Man wearing hearing aids while biking.

It’s difficult to be separated from your hearing aid once you get accustomed to having one. After all, your hearing aids are key to connect to your world. But just as any technology you use on a daily basis, it will periodically need to be replaced or upgraded.

The Typical Hearing Aid Lifespan

So how long can you anticipate the normal hearing aid to keep working? 3 to 5 years will be the average lifespan of a typical hearing aid. But that’s not a hard and fast rule, and you need to have your hearing examined periodically to make sure your hearing aid is still the best choice for you. Assuming your hearing doesn’t change, some models age more quickly than others and technology is constantly changing.

Variables That May Affect Your Hearing Aid Longevity

But that’s only the average life of a hearing aid. Which means that there are a lot of people who might have their hearing aids last far longer. Here are a number of factors that will determine how long your hearing aids will last:

  • Upkeep and regular care: A hearing aid is like most other pieces of technology in many ways: the better you care for it, the longer it’ll last. That’s the reason why you should always clean your hearing aids and do regular maintenance just as the manufacturer suggests.
  • Your Hearing Changes: Those tiny, easy to hide devices are will usually the choice of adults who wear hearing aids. Those devices are usually very precisely calibrated and they have exactly the amount of power you require. You might need to switch to a more powerful hearing aid if your hearing gets worse.
  • How often your hearing aids are worn: To a certain extent, the more frequently you wear your hearing aid, the sooner you’ll need to replace it. But modern hearing aids are designed to be used for long periods so that’s not always the case. It’s actually more valid to say that if you turn the power on and off a lot, you will need to replace your hearing aid sooner.
  • Build quality: Hearing aids are expensive. But, like so many things, you commonly get what you pay for. Your hearing aid is likely to last longer if it is built better.
  • Functionality: Technology is constantly changing, and hearing aids have been changing too. If you want your hearing aids to have the best sound, you might want to upgrade. This will also allow you to sync your device to your television, smartphone and other devices.
  • Complexity of the hearing aid: The more complex your hearing aid is, the more variables you have to contend with (meaning there’s more that can go wrong). However, you might need that added sophistication, and usually, it winds up being worth it. But added complex technology does introduce a breakability element. One thing that helps is that software improvements rather than hardware upgrades have been skillfully implemented for better functionality in modern hearing aids.

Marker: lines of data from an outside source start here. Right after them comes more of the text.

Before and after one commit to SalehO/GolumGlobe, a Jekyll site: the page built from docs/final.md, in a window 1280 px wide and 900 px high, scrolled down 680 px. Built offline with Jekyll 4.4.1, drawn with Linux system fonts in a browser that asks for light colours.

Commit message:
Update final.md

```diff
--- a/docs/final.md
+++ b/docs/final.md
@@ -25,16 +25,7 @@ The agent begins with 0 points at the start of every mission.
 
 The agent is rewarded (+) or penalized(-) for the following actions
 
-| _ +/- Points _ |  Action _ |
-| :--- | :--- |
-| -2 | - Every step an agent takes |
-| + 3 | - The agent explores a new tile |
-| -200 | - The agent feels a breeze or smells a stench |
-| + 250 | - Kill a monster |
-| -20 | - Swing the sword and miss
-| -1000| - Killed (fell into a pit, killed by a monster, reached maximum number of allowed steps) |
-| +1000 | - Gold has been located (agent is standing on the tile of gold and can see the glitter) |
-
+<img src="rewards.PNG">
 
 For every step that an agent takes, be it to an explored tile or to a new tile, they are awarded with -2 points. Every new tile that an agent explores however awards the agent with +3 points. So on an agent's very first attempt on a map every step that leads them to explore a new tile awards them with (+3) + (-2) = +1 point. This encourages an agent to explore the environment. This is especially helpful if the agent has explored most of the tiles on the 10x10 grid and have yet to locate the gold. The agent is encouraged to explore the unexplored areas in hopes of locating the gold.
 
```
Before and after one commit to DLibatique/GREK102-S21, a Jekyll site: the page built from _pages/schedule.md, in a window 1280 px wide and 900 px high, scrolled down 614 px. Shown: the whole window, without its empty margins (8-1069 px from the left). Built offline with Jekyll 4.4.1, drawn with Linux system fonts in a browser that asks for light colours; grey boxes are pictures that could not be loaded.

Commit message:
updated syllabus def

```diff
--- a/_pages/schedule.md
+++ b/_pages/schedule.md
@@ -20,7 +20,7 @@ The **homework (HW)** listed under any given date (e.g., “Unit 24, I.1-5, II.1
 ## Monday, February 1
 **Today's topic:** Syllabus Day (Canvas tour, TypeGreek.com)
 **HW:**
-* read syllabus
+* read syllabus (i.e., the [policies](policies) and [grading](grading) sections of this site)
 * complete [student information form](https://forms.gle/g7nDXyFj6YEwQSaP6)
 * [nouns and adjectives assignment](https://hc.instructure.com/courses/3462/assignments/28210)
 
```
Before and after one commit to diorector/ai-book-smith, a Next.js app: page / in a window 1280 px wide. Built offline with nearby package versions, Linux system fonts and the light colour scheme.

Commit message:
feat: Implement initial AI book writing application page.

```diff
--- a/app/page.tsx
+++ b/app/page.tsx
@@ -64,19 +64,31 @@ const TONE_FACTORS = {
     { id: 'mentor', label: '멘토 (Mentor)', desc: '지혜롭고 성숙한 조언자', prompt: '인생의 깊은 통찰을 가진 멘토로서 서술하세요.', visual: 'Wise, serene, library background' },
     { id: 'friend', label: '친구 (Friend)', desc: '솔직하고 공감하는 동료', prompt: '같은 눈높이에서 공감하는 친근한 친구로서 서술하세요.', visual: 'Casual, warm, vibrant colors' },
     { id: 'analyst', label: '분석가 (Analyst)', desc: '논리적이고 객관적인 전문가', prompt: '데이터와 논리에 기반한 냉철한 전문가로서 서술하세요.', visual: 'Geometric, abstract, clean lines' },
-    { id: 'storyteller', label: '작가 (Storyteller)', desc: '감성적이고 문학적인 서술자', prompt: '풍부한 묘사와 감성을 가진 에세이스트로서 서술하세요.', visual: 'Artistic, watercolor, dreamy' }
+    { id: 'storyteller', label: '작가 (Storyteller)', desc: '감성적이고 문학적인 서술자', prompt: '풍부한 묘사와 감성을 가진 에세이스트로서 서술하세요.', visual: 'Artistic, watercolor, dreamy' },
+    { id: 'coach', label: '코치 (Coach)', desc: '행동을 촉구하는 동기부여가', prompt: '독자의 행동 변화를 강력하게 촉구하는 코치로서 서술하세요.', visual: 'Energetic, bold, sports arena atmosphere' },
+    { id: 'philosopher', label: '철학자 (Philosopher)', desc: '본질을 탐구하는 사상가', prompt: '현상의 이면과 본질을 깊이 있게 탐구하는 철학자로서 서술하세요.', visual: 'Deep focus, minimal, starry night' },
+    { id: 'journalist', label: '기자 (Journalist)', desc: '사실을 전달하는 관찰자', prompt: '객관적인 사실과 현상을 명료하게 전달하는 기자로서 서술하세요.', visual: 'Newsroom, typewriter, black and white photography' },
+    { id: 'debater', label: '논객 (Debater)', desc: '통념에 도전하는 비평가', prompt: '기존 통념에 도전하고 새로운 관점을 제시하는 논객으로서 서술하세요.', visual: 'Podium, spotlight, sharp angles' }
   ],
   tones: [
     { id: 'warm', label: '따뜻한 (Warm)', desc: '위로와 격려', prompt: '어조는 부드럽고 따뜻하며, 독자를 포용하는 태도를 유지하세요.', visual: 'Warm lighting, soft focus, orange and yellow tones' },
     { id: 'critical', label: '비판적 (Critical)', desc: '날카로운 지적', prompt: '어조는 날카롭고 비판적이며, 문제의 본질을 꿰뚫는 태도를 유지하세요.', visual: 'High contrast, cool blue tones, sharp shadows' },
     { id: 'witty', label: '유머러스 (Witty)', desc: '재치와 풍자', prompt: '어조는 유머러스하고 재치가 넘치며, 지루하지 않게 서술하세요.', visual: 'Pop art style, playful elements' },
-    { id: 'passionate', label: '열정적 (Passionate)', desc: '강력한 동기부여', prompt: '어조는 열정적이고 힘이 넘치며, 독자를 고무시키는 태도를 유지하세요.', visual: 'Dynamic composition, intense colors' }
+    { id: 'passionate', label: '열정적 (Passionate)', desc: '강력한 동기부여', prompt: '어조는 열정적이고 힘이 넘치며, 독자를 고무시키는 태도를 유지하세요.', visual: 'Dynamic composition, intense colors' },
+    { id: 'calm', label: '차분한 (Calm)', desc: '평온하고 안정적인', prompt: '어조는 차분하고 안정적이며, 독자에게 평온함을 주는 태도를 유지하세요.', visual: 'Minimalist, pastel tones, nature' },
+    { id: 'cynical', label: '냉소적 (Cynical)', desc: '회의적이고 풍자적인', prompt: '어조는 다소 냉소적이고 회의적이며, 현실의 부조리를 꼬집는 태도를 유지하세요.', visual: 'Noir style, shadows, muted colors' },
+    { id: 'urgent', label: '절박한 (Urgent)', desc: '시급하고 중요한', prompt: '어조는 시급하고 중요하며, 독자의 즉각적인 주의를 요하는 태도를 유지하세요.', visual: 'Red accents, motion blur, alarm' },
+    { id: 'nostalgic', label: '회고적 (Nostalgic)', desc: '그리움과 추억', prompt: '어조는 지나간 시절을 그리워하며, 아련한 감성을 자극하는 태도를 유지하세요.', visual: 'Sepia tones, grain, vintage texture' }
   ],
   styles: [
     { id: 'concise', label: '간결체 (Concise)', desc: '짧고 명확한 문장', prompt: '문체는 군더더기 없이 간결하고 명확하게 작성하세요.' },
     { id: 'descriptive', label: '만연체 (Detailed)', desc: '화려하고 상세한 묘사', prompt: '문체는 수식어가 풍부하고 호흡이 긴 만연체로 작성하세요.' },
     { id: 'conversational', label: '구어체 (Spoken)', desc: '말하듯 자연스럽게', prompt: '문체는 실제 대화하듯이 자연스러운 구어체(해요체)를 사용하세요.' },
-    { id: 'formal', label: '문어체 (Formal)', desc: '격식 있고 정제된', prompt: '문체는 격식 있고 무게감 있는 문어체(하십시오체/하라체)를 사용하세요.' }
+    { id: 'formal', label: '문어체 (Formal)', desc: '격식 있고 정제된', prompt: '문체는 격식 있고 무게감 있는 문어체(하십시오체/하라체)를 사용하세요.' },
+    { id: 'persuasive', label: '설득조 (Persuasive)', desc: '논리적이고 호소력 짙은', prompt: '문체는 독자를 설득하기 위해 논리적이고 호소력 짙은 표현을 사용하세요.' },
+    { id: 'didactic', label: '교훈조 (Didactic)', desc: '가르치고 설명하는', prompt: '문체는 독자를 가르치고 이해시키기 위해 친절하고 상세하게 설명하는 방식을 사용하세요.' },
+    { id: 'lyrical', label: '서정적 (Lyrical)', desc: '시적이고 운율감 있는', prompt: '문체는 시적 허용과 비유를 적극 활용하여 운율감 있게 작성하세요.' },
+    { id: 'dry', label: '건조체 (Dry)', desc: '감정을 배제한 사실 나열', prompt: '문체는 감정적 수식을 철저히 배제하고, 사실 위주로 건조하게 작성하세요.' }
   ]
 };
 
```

Can You Make Your Hearing Aids Last Longer?

We have to acknowledge that hearing aids are pretty personal things. In most instances, they are programmed exclusively for your ears and may have custom molds. Also, they are a considerable investment. So getting the most value for your money getting your hearing aid to last as long as possible is a common goal.

And it’s one you can accomplish. Really, the best thing you can do to make certain your hearing aids last as long as possible is to take care of them. Getting them wet or dropping them are things you should never do if possible. And all the required upkeep and cleaning are things you should never neglect.

Your hearing aids should last a good five years. Whether it’s possible to get more than that is, generally, up to chance. But sometimes the ball’s in your court. Inevitably, more modern hearing aids provide features you will probably want. So, in order to find out which hearing aid is the best one for you, schedule a hearing exam right away.

The site information is for educational and informational purposes only and does not constitute medical advice. To receive personalized advice or treatment, schedule an appointment.